27th March 2017
If Julia Osborne was a food, she would be a complex spice mix.
The Nambucca Heads based author and artist is a mix of peppery and mild, tangy and tart.
She thinks people who don’t join social media are missing out on the modern world, but she likes to live in old houses and has renovated three in order to restore their original features.
She is keen to publicise her work , but is fiercely protective about privacy.
“I don’t want to be a predator who copies people into her writing,” she said.
She travels widely, but does not own a car; has lived for years in the country but thinks of her self as a city girl.
A sharp observer, she can be very funny about some of the reactions to her work.
At one literary event, a reader of her story Dogs, said, “you must have shot dogs yourself to be able to write that”.
“I wish I’d been quick enough to say; ‘wait until I write about a murder’,” Julia said with a wicked grin.
One of her favourites was the reader of one story who complained of “foul language and explicit sex” to a puzzled Julia, who said there was actually very little sex in the piece, but one hilariously vulgar character.
“That’s terrific – can I put it on my website?”, was Julia’s response. And she did.
“I read a lot of erotic fiction which is [often] technical and boring,” said the author, who found it was fun to write sex scenes from a man’s point of view in her self-published novel Falling Glass [pub. 2002].
Teaching herself to play complicated classical pieces on the piano was her solace in dark and lonely days, but she has given away her piano because seaside Nambucca Heads was not the best climate for the century-old instrument.
Music is central to her latest work, a trio of coming-of-age novels which takes two girls through their teenage years in a country town, into the city and into adulthood.
A slow and careful writer, Julia said she changed her style to write The Midnight Pianist, intending it as a stand-alone novel for younger readers.
Two things changed her mind.
Readers told her they wanted to know what happened next and senior readers began borrowing the book, causing librarians to shift it into the adult section.
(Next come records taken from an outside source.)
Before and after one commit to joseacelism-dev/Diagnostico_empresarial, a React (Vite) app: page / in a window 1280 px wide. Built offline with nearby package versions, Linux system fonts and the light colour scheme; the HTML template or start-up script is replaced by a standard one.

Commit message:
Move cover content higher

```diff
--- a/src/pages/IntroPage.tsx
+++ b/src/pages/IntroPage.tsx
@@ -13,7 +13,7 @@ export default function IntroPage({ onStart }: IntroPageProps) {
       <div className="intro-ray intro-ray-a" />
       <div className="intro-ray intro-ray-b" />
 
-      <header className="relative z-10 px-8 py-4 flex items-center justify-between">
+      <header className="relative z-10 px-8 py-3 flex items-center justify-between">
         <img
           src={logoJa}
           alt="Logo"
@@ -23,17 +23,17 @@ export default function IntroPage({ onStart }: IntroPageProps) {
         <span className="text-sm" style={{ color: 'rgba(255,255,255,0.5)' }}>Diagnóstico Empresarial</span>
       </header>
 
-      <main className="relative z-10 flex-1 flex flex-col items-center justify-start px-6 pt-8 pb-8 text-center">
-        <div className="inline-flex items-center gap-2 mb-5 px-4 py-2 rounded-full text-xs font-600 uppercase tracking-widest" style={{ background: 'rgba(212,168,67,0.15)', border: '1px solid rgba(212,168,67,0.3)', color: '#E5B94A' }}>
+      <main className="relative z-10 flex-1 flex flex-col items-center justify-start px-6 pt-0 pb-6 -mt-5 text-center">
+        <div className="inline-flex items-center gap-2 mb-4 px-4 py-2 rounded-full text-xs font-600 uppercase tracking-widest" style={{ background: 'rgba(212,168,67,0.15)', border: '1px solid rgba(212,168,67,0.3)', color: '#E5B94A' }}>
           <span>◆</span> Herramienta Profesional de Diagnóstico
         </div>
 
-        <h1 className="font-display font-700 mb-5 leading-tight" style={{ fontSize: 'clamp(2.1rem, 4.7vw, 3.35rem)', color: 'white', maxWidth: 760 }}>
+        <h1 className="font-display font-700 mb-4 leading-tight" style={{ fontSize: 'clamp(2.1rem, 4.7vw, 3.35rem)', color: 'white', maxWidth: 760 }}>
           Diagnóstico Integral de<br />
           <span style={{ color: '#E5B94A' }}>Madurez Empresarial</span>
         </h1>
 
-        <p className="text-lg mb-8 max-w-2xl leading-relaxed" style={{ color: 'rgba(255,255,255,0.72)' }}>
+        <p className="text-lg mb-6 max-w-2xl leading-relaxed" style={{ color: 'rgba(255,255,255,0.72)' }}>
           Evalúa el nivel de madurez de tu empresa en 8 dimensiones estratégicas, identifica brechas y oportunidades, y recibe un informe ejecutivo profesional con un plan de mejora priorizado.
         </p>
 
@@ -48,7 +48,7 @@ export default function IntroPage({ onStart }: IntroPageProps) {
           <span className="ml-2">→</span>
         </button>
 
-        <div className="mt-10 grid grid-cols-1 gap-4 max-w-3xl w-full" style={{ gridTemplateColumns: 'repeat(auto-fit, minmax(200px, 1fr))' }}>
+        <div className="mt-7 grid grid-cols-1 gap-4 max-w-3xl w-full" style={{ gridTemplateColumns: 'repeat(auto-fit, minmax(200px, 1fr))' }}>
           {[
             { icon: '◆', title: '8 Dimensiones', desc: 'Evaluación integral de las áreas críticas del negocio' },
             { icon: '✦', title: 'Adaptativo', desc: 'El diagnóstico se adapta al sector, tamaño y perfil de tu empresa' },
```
Older readers relish the 1960s setting, as well as the nostalgia of a childhood in an Australian country town.
“I hadn’t intended to write Playing with Keys,” Julia said. “I spent several months entertaining myself with writing letters in different voices.”
She found she had the bones of a sequel and Playing with Keys was published in 2016.
Readers still wanted more, so she has written a third book, Song for Emilia, which is now with the publishers and due in book shops some time this year.
“I said: all right, I’ll throw everything into it,” Julia said.
The slim books are simple but memorable. “I sweat a lot, trying to write well,” she said. “I’m a bit allergic to big, thick books.”
Many of Julia Osborne’s short stories and plays have been published in periodicals or produced on radio.
At one point she had stories in both literary quarterly Meanjin, lad’s mag Penthouse, and the Women’s Weekly at the same time.
The Midnight Pianist and Playing with Keys are available through bookshops and libraries and are also available as e-books.
Published by ETT Imprint in association with Paper Horse Design & Publishing.